Now that the dust has settled on the P.K. Subban - Shea Weber trade, we can shift our focus towards a key, and often forgotten, element of analysis: video.
Statistics are such a vital element when it comes to evaluating a player's worth, but without concrete examples, the analysis tends to get lost in a sea of criticism. Statistical analysis is vital, and usually explains the result, not how the player got there. For this project, I decided to forget the numbers for a week or two, and take a long look at hours of Nashville Predators footage from 2015-16.
The goal is to give examples of what Weber excels at, where he struggles, and some of his tendencies that the Canadiens can either use to their advantage, or will need to adapt to.

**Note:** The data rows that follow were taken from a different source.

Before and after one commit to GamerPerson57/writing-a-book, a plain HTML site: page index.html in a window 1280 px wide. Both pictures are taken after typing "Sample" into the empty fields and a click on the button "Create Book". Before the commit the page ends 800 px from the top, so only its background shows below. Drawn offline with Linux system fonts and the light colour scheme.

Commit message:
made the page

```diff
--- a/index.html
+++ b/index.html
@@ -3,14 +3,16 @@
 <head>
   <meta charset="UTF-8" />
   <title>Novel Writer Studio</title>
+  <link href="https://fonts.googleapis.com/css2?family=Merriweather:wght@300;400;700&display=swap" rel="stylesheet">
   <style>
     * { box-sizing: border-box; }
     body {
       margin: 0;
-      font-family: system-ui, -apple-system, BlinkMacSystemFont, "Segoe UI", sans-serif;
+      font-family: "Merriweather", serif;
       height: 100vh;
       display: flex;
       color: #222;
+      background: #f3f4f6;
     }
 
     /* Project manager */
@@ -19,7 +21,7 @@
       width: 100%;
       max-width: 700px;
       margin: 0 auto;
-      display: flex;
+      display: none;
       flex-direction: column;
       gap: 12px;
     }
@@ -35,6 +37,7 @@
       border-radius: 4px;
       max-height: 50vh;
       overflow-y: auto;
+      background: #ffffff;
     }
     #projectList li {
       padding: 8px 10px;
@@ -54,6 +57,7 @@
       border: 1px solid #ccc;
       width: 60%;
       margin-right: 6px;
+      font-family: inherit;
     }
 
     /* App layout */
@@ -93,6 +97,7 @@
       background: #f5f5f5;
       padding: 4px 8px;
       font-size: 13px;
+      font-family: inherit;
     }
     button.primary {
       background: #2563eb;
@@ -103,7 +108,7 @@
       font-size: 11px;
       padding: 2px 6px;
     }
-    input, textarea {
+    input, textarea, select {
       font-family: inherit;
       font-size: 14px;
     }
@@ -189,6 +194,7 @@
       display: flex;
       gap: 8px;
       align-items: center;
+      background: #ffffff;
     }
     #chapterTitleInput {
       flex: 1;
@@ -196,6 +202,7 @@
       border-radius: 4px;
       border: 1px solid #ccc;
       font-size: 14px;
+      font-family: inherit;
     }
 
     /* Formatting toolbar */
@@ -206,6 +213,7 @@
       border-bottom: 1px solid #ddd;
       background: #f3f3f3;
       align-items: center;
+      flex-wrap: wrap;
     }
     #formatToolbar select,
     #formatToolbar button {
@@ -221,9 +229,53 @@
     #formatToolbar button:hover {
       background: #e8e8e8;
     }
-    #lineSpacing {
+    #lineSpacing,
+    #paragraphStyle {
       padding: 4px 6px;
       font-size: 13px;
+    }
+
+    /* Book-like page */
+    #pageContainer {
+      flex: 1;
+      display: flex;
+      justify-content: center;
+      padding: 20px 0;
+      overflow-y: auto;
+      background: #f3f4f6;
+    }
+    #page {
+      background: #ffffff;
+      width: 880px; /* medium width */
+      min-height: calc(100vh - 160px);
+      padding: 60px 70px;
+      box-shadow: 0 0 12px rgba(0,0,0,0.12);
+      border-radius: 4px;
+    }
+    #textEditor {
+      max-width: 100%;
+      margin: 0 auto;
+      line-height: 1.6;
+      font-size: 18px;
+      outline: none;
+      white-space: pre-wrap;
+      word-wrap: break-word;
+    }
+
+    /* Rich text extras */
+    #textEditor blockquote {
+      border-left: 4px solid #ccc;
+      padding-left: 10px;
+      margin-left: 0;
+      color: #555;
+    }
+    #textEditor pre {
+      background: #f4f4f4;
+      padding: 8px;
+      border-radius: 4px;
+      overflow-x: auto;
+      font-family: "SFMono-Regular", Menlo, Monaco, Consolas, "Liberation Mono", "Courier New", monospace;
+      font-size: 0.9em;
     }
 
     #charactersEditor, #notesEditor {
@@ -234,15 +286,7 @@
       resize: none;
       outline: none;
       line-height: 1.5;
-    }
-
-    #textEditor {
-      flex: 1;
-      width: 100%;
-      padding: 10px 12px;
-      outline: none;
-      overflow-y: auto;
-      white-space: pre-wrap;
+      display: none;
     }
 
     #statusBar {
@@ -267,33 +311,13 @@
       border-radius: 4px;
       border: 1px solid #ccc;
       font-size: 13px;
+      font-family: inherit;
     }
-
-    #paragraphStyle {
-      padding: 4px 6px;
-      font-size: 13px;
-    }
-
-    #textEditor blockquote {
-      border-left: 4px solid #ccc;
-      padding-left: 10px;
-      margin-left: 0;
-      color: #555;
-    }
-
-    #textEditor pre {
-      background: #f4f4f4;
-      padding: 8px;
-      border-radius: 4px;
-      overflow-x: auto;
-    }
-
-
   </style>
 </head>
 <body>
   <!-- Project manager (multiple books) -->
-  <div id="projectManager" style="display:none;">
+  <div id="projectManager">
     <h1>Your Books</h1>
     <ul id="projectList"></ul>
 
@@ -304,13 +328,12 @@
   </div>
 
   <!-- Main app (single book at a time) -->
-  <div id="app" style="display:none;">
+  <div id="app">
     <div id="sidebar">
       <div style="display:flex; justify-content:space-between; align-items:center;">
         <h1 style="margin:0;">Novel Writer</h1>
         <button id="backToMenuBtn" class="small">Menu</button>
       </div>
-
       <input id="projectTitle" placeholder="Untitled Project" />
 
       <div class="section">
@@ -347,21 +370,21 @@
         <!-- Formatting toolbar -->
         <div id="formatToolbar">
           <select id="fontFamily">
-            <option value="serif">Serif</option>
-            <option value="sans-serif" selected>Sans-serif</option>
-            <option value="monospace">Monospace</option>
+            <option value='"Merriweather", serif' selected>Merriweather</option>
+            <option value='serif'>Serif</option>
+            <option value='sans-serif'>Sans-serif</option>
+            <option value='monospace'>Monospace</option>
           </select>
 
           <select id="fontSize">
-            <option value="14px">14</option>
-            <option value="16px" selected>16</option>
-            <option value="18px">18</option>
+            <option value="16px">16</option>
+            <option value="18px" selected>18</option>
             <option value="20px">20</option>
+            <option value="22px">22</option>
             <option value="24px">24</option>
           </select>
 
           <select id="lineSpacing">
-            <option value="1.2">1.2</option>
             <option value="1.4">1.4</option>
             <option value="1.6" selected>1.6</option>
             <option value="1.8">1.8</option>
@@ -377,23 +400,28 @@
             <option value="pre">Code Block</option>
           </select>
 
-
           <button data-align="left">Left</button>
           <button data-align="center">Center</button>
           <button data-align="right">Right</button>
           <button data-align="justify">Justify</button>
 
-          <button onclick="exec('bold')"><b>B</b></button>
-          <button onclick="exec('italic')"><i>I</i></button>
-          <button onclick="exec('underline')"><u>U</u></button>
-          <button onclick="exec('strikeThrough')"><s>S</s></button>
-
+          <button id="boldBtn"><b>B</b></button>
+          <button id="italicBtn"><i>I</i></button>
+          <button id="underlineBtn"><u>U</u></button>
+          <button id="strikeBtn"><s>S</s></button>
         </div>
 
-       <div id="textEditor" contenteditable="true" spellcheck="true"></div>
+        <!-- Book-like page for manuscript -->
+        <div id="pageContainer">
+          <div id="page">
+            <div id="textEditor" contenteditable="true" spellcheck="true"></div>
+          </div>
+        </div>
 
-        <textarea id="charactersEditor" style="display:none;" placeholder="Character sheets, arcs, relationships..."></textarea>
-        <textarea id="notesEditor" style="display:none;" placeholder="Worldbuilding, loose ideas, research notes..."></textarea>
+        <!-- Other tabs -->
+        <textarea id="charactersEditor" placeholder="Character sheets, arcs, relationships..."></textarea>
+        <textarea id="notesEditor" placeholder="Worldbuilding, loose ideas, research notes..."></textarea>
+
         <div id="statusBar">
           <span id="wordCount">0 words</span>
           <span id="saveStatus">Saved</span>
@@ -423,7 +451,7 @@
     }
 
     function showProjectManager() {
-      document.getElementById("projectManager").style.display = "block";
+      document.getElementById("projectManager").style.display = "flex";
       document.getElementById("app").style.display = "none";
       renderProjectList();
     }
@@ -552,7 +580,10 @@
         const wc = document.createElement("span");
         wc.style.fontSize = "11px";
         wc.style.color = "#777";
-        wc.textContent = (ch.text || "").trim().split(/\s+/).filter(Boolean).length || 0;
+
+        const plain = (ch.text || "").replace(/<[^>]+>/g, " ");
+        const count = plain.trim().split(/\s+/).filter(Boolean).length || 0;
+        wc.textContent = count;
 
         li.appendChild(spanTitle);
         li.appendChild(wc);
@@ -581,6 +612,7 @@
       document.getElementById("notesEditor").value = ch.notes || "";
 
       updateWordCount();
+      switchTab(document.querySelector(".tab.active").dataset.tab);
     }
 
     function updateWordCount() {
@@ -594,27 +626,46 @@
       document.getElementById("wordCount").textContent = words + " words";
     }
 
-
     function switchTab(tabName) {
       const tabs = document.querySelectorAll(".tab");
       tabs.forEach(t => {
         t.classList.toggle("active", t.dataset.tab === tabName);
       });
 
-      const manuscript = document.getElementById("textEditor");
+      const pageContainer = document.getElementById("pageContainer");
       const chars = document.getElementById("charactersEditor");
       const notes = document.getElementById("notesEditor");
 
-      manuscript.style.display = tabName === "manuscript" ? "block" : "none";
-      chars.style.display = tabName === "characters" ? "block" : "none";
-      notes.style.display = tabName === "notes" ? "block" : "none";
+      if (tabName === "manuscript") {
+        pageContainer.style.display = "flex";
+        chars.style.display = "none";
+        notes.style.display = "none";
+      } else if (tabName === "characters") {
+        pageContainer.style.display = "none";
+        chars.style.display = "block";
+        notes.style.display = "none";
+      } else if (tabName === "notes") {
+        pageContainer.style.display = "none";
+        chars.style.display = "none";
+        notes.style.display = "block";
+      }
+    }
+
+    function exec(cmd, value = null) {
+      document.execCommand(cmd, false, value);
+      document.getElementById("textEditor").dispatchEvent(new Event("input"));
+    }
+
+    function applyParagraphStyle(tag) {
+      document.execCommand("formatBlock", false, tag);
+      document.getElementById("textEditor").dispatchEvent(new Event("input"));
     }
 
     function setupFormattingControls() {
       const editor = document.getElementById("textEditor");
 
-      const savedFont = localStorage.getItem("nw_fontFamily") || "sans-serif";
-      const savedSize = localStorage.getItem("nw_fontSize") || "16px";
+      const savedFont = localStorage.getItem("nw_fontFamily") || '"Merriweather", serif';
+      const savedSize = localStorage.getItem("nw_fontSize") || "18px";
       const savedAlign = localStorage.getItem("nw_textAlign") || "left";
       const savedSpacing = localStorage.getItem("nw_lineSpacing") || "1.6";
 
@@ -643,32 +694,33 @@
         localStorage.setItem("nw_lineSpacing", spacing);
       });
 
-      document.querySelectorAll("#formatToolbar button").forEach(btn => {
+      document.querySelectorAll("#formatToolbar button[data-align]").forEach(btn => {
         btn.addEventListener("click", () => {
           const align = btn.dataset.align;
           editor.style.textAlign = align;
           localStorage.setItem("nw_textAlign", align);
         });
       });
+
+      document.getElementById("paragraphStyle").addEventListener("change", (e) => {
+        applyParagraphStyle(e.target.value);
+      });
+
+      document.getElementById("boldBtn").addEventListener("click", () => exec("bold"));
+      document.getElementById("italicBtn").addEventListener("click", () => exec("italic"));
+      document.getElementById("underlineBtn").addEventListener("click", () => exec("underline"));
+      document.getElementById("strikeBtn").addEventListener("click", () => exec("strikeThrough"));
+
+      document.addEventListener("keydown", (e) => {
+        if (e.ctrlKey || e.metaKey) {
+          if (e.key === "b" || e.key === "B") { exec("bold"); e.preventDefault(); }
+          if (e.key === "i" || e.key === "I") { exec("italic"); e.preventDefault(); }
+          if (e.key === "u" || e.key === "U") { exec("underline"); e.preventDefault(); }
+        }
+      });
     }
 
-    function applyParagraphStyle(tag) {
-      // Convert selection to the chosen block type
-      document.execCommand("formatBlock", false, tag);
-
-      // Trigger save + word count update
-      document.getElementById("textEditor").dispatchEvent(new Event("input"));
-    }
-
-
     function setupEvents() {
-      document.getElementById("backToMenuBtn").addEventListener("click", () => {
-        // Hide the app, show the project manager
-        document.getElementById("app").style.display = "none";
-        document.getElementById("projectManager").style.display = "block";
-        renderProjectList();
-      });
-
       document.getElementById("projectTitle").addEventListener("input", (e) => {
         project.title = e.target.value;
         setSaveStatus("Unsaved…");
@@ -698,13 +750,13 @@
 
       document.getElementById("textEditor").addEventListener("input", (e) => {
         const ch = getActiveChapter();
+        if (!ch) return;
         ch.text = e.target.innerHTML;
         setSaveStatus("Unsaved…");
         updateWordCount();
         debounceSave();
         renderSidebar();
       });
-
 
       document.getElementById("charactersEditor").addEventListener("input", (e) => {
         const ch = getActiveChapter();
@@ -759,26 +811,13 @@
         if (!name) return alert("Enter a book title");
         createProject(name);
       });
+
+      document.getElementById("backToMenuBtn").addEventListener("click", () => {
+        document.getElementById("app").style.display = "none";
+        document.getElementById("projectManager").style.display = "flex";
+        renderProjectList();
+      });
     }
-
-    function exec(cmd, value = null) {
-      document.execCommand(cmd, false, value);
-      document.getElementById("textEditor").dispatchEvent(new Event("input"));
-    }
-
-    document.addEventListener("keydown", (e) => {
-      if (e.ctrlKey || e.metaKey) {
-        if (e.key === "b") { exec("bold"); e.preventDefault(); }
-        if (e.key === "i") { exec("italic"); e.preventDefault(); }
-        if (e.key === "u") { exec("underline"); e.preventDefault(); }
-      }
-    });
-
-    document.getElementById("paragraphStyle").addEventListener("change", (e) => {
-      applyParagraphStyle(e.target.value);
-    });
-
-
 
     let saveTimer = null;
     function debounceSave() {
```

Full disclosure: I did not watch every single Predators game in 2015-16. As of the time of publication, I've viewed roughly half their games from last season. It's not an ideal sample size, but it should give us a good idea of what to expect from Weber next season.
This is not meant to dispute the value of statistical analysis, nor compare Weber to Subban. It's simply what I've noticed throughout the project. I saw several examples of every play I am about to show you, however in the interest of saving bandwidth, I limited the footage to just one clip.
In this first installment we'll focus on his play in the offensive zone, which is frankly the easiest aspect of his game to evaluate.
Offensive zone prowess
As most defenders and goalies can attest, Weber has one of the heaviest shots in the league. Moreover, his ability to score isn't necessarily tied into his accuracy or timing; it's primarily fueled by pure power. In many cases, even when the goalie had plenty of time to adjust, Weber managed to power his way past their equipment. He also has the ability to get his slap shot off in a hurry. A quick and heavy shot is a nightmare for any NHL goaltender.
When he is given time to shoot on the power play, odds are he'll produce a goal or a juicy rebound. It's quite telegraphed as well. As soon as you saw Roman Josi and Weber switch on the point, you knew there was a cannonball coming your very shortly. Unless the puck hits the goalie, it'll end up in the back of the net more often than not. It reminds me a lot of how Sheldon Souray was used by the Habs on the power play. Predictable? Yes. Easy to stop? Absolutely not.
Interestingly, just the threat of his shot tends to drag defenders out of position, opening up the ice for Weber's teammates.
As evidenced in the clip below, once Weber establishes the threat of a shot, he draws the attention of two defenders, leaving James Neal in a perfect position to score an easy goal.
For Habs fans this could be quite interesting, and could lead to a big uptick in goals for Alex Galchenyuk. Essentially, Weber's mere presence gives his team a few options in the offensive zone. A 1-3-1 setup on the power play with Weber playing across from Galchenyuk is a very exciting prospect.
For example, take a look at how Filip Forsberg uses Weber's presence on the power play to draw defenders out of position.
A quick look to the point is enough to distract the penalty kill unit, and disrupt their positioning. That opens up passing and shooting lanes for the forwards. Teams are well aware of his heavy shot, which is something that Nashville clearly used to their advantage all year long.
And of course, he also opens up space for his defensive partner. Again, the threat of a shot is enough to create chaos for defenders. Weber is good at recognizing when he's pulled a defender towards him, which allows for a quick pass to an open target.
On occasion, he'll find a forward with a nifty pass from the point, although from games I watched, this isn't his favourite tool in his offensive toolbox.
As you can see, Weber is quite at home in the offensive zone. He makes simple plays, yet they're quite effective. This will be his greatest strength in a Habs uniform when it comes to driving offence. Unlike the player he was traded for, he doesn't do a great job at starting the play, but he's quite adept at finishing it.
He has the ability to activate on the rush, but once again, it's not something that happens very often.
That brings us to the end of Part I of the breakdown, and I think it's fair to say that there's enough evidence to suggest that Weber is an elite presence in the offensive zone. Not only does he possess a rocket of a shot, but he's quick to shift the puck to his teammates once he creates space. Teams know that if they let him take a shot, there's a very good chance to end up as a goal, which brings a chaotic element into the mix, one that the Habs absolutely need to take advantage of.
He should bolster Montreal's power play, and when you remember that Kirk Muller will be running the show next season, it bodes well for the Habs' special teams. Take a look at all his goals from 2015-16, and notice how many of them came on the power play.
I should note that Weber really prefers to let his defensive partner do the majority of the grunt work when it comes to driving offence. We'll delve into that aspect further next week, as we explore his defensive zone footage, which is frankly the most interesting aspect of Weber's play. Next week we will also compare the results of the video analysis to his statistics, to see if there's any correlation.
This is what happens when you stand in front of a Shea Weber shot. Tyson Barrie risks his life to attempt the block, Erik Johnson immediately regrets his decision, and Matt Duchene hits the brakes faster than he ever has previously in his career.